=== DATA LISTING ===
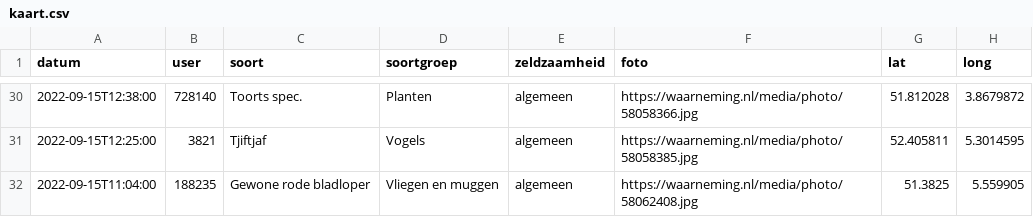
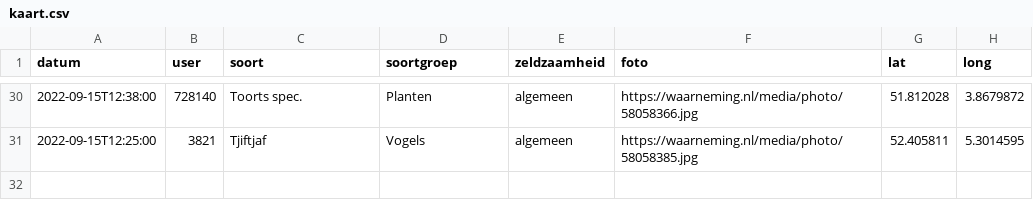
Before and after one commit to erikvangameren/dewildetuin, a CSV file: kaart.csv, drawn as a sheet; only a part is shown, gaps mark what is left out; the diff names each change by its address in the sheet, - before the commit and + after, or states it on an @@ line.

```diff
--- a/kaart.csv
+++ b/kaart.csv
-row 32: 2022-09-15T11:04:00 | 188235 | Gewone rode bladloper | Vliegen en muggen | algemeen | https://waarneming.nl/media/photo/58062408.jpg | 51.3825 | 5.559905
```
===
◆ TASK GOAL
In the entries above, find each line with the word "kaart" and copy it.

◆ ANSWER TO THIS PROBLEM
Before and after one commit to erikvangameren/dewildetuin, a CSV file: kaart.csv, drawn as a sheet; only a part is shown, gaps mark what is left out; the diff names each change by its address in the sheet, - before the commit and + after, or states it on an @@ line.
--- a/kaart.csv
+++ b/kaart.csv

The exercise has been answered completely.